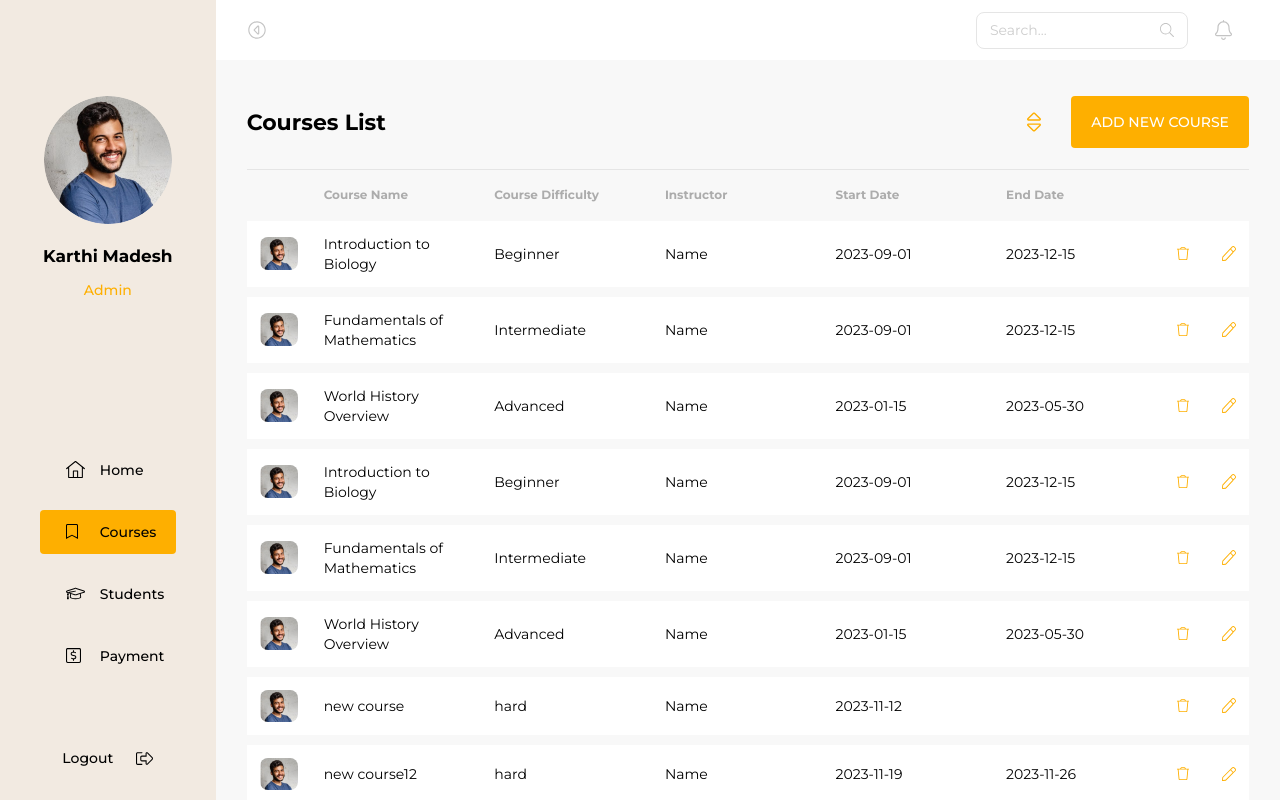
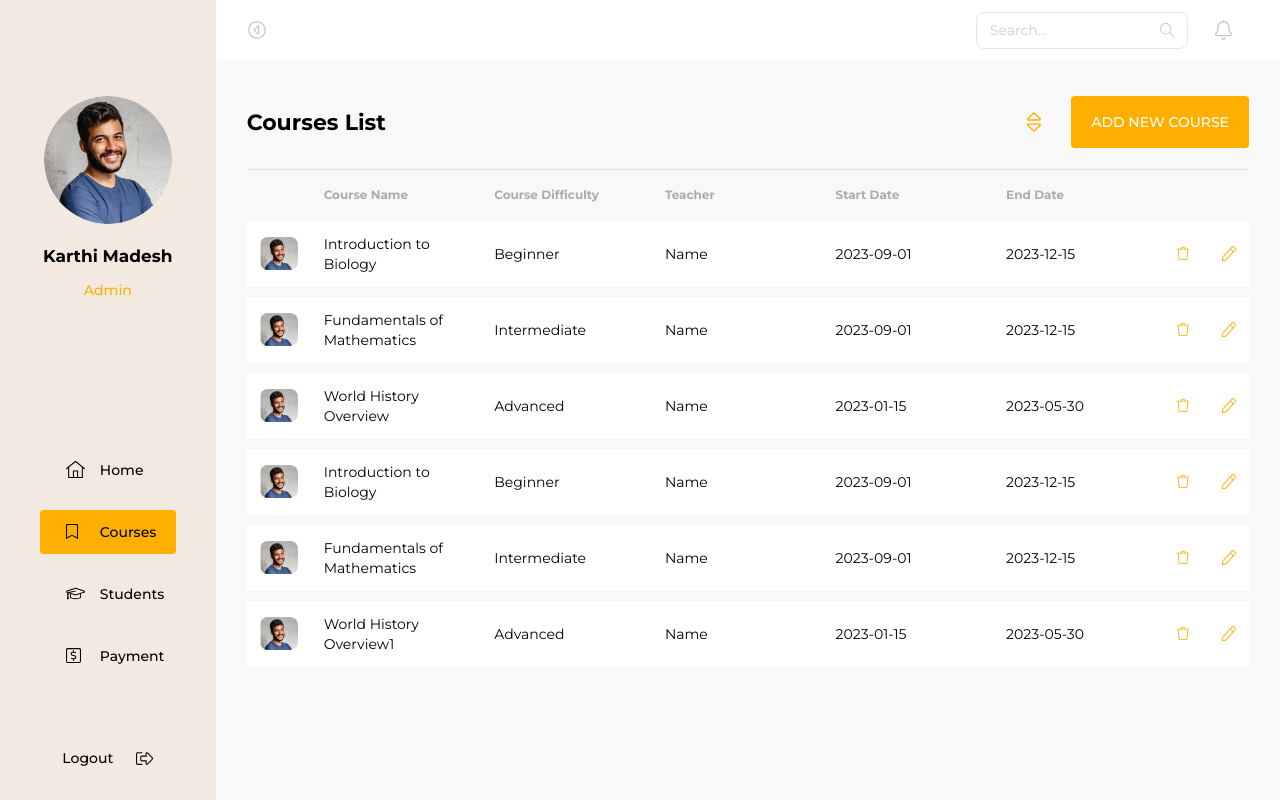
Before and after one commit to EdKo2001/React-Developer-Digital-Governance-Agency, a Next.js app: page /courses in a window 1280 px wide. Built offline with nearby package versions, Linux system fonts and the light colour scheme; data requests are answered from the project's data file.

Commit message:
feat(modal-close): add on form submit

```diff
--- a/db.json
+++ b/db.json
@@ -1,11 +1,11 @@
 {
   "students": [
     {
-      "id": 3,
-      "name": "Noah Williams",
+      "name": "Noah Williams12",
       "email": "noah.williams@example.com",
       "phone": "5550102",
-      "personal_number": "987654323"
+      "personal_number": "987654323",
+      "id": 3
     },
     {
       "id": 4,
@@ -81,15 +81,22 @@
       "name": "Eduard Koshkelyan",
       "email": "eduardko2001@gmail.com",
       "phone": "+995598513590",
-      "personal_number": "12",
-      "id": 16
+      "personal_number": "123333",
+      "id": 17
     },
     {
       "name": "Eduard Koshkelyan",
       "email": "eduardko2001@gmail.com",
       "phone": "+995598513590",
-      "personal_number": "123333",
-      "id": 17
+      "personal_number": "123333333",
+      "id": 18
+    },
+    {
+      "name": "23",
+      "email": "eduardko2001@gmail.com",
+      "phone": "+995598513590",
+      "personal_number": "1",
+      "id": 19
     }
   ],
   "teachers": [
@@ -148,27 +155,12 @@
       "end_date": "2023-12-15"
     },
     {
-      "id": 9,
-      "course_name": "World History Overview",
+      "course_name": "World History Overview1",
       "course_difficulty": "Advanced",
-      "teacher_id": 1,
+      "teacher": "ed",
       "start_date": "2023-01-15",
-      "end_date": "2023-05-30"
-    },
-    {
-      "course_name": "new course",
-      "course_difficulty": "hard",
-      "teacher": "ed",
-      "start_date": "2023-11-12",
-      "id": 10
-    },
-    {
-      "course_name": "new course12",
-      "course_difficulty": "hard",
-      "teacher": "ed",
-      "start_date": "2023-11-19",
-      "end_date": "2023-11-26",
-      "id": 11
+      "end_date": "2023-05-30",
+      "id": 9
     }
   ],
   "users": [
--- a/src/app/courses/page.tsx
+++ b/src/app/courses/page.tsx
@@ -4,7 +4,7 @@ import { Metadata } from "next";
 import { revalidatePath } from "next/cache";
 
 import { DashboardLayout } from "@/components";
-import { Button, Form, Modal, Table } from "@/components/reusables";
+import { Button, ConnectModalForm, Table } from "@/components/reusables";
 import RemoveCourseButton from "./RemoveCourseButton";
 
 import { axiosInstance } from "@/config";
@@ -20,8 +20,8 @@ async function getCourses() {
 
   try {
     const res = await axiosInstance.get("/courses");
-    res.data.forEach((course: { instructor: string }) => {
-      course.instructor = "Name";
+    res.data.forEach((course: { teacher: string }) => {
+      course.teacher = "Name";
     });
     return res.data;
   } catch (error) {
@@ -29,7 +29,7 @@ async function getCourses() {
   }
 }
 
-async function addCourse(formData: FormData) {
+async function addCourse(currentState: string, formData: FormData) {
   "use server";
 
   const course_name = formData.get("course_name")?.toString();
@@ -51,9 +51,10 @@ async function addCourse(formData: FormData) {
   }
 
   revalidatePath("/students");
+  return "Close modal";
 }
 
-async function updateCourse(formData: FormData) {
+async function updateCourse(currentState: string, formData: FormData) {
   "use server";
 
   const id = formData.get("id")?.toString();
@@ -76,6 +77,7 @@ async function updateCourse(formData: FormData) {
   }
 
   revalidatePath("/students");
+  return "Close modal";
 }
 
 export default async function Courses() {
@@ -84,12 +86,11 @@ export default async function Courses() {
     "Avatar",
     "Course Name",
     "Course Difficulty",
-    "Instructor",
+    "Teacher",
     "Start Date",
     "End Date",
     "Actions",
   ];
-
   const fields = [
     { type: "text", name: "course_name", label: "Course Name" },
     { type: "text", name: "course_difficulty", label: "Course Difficulty" },
@@ -119,16 +120,14 @@ export default async function Courses() {
               height={19.25}
             />
           </button>
-
-          <Modal OpenComponent={<Button>ADD NEW COURSE</Button>}>
-            <Form
-              title="add course"
-              text="Add more courses"
-              buttonText="add"
-              fields={fields}
-              action={addCourse}
-            />
-          </Modal>
+          <ConnectModalForm
+            OpenComponent={<Button>ADD NEW COURSE</Button>}
+            title="add course"
+            text="Add more courses"
+            fields={fields}
+            buttonText="add"
+            action={addCourse}
+          />
         </div>
       </div>
       <Table
--- a/src/app/students/page.tsx
+++ b/src/app/students/page.tsx
@@ -4,7 +4,7 @@ import { Metadata } from "next";
 import { revalidatePath } from "next/cache";
 
 import { DashboardLayout } from "@/components";
-import { Button, Form, Modal, Table } from "@/components/reusables";
+import { Button, ConnectModalForm, Table } from "@/components/reusables";
 import RemoveStudentButton from "./RemoveStudentButton";
 
 import { axiosInstance } from "@/config";
@@ -29,7 +29,7 @@ async function getStudents() {
   }
 }
 
-async function addStudent(formData: FormData) {
+async function addStudent(currentState: string, formData: FormData) {
   "use server";
 
   const name = formData.get("name")?.toString();
@@ -49,9 +49,10 @@ async function addStudent(formData: FormData) {
   }
 
   revalidatePath("/students");
+  return "Close modal";
 }
 
-async function updateStudent(formData: FormData) {
+async function updateStudent(currentState: string, formData: FormData) {
   "use server";
 
   const id = formData.get("id")?.toString();
@@ -72,6 +73,8 @@ async function updateStudent(formData: FormData) {
   }
 
   revalidatePath("/students");
+
+  return "Close modal";
 }
 
 export default async function Students() {
@@ -109,14 +112,13 @@ export default async function Students() {
               height={19.25}
             />
           </button>
-          <Modal OpenComponent={<Button>ADD NEW STUDENT</Button>}>
-            <Form
-              title="add student"
-              buttonText="add"
-              fields={fields}
-              action={addStudent}
-            />
-          </Modal>
+          <ConnectModalForm
+            OpenComponent={<Button>ADD NEW STUDENT</Button>}
+            title="add student"
+            fields={fields}
+            buttonText="add"
+            action={addStudent}
+          />
         </div>
       </div>
       <Table
--- /dev/null
+++ b/src/components/reusables/ConnectModalForm.tsx
@@ -0,0 +1,44 @@
+"use client";
+
+import React, { useState, FC } from "react";
+
+import { Form, Modal } from ".";
+import { Field } from "./Form";
+
+interface ConnectModalFormProps {
+  title: string;
+  text?: string;
+  buttonText: string;
+  OpenComponent: React.ReactElement<{ onClick: () => void }>;
+  fields: Field[];
+  action: (currentState: string, formData: FormData) => Promise<string>;
+  formData?: Record<string, string>;
+}
+
+const ConnectModalForm: FC<ConnectModalFormProps> = ({
+  title,
+  text,
+  buttonText,
+  OpenComponent,
+  fields,
+  action,
+  formData,
+}) => {
+  const [isOpen, setOpen] = useState(0);
+
+  return (
+    <Modal OpenComponent={OpenComponent} closeModalForce={isOpen}>
+      <Form
+        title={title}
+        text={text}
+        buttonText={buttonText}
+        fields={fields}
+        action={action as unknown as (state: void | null) => void}
+        formData={formData}
+        cb={() => setOpen(Math.random())}
+      />
+    </Modal>
+  );
+};
+
+export default ConnectModalForm;
--- a/src/components/reusables/Form.tsx
+++ b/src/components/reusables/Form.tsx
@@ -1,6 +1,9 @@
-import React from "react";
+"use client";
+
+import React, { useEffect } from "react";
 
 import { Button, FormGroup } from ".";
+import { useFormState } from "react-dom";
 
 export interface Field {
   type: string;
@@ -13,9 +16,10 @@ interface FormProps {
   text?: string;
   buttonText: string;
   fields: Field[];
-  action: (formData: FormData) => Promise<any>;
+  action: (state: void | null) => void;
   formData?: Record<string, string>;
   className?: string;
+  cb: (randomToBeUnique: number) => void;
 }
 
 const Form: React.FC<FormProps> = ({
@@ -26,13 +30,22 @@ const Form: React.FC<FormProps> = ({
   action,
   formData,
   className,
+  cb,
 }) => {
+  const [message, formAction] = useFormState(action, null);
+
+  console.log("message", message);
+
+  useEffect(() => {
+    message && cb(Math.random());
+  }, [message, cb]);
+
   return (
     <form
       className={`flex w-[475px] max-w-full flex-col rounded-[20px] ${
         className ? className : ""
       }`}
-      action={action}
+      action={formAction}
     >
       <h1
         className={`${
--- a/src/components/reusables/Modal.tsx
+++ b/src/components/reusables/Modal.tsx
@@ -60,11 +60,17 @@ const ModalComponent = ({
 const Modal = ({
   children,
   OpenComponent,
+  closeModalForce,
 }: {
   children: React.ReactNode;
   OpenComponent: React.ReactElement<{ onClick: () => void }>;
+  closeModalForce?: number;
 }) => {
   const [isOpen, setIsOpen] = useState(false);
+
+  useEffect(() => {
+    setIsOpen(false);
+  }, [closeModalForce]);
 
   const toggleModal = () => {
     setIsOpen(!isOpen);
--- a/src/components/reusables/Table.tsx
+++ b/src/components/reusables/Table.tsx
@@ -2,7 +2,7 @@ import Image from "next/image";
 
 import { EventButtonProps } from "@/app/students/RemoveStudentButton";
 
-import { Form, Modal } from ".";
+import { ConnectModalForm } from ".";
 import { Field } from "./Form";
 
 type Row = { [key: string]: string };
@@ -12,7 +12,7 @@ interface TableProps {
   headerData: string[];
   bodyData: Row[];
   RemoveComponent?: React.ComponentType<EventButtonProps>;
-  editAction?: (formData: FormData) => Promise<void>;
+  editAction?: (currentState: string, formData: FormData) => Promise<string>;
   fields?: Field[];
 }
 
@@ -29,7 +29,7 @@ const Table: React.FC<TableProps> = ({
       return (
         <>
           {RemoveComponent && <RemoveComponent id={row.id} />}
-          <Modal
+          <ConnectModalForm
             OpenComponent={
               <button type="button">
                 <Image
@@ -40,15 +40,12 @@ const Table: React.FC<TableProps> = ({
                 />
               </button>
             }
-          >
-            <Form
-              title="update student"
-              buttonText="update"
-              fields={[{ type: "hidden", name: "id" }, ...fields]}
-              formData={row}
-              action={editAction!}
-            />
-          </Modal>
+            title="update student"
+            fields={[{ type: "hidden", name: "id" }, ...fields]}
+            buttonText="update"
+            formData={row}
+            action={editAction!}
+          />
         </>
       );
     }
--- a/src/components/reusables/index.tsx
+++ b/src/components/reusables/index.tsx
@@ -3,3 +3,4 @@ export { default as Button } from "./Button";
 export { default as Modal } from "./Modal";
 export { default as FormGroup } from "./FormGroup";
 export { default as Form } from "./Form";
+export { default as ConnectModalForm } from "./ConnectModalForm";
```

» **What the task asks**: Whenever the string "currentState" shows up in a line above, copy that line.

» **Response**:
+async function addCourse(currentState: string, formData: FormData) {
+async function updateCourse(currentState: string, formData: FormData) {
+async function addStudent(currentState: string, formData: FormData) {
+async function updateStudent(currentState: string, formData: FormData) {
+  action: (currentState: string, formData: FormData) => Promise<string>;
+  editAction?: (currentState: string, formData: FormData) => Promise<string>;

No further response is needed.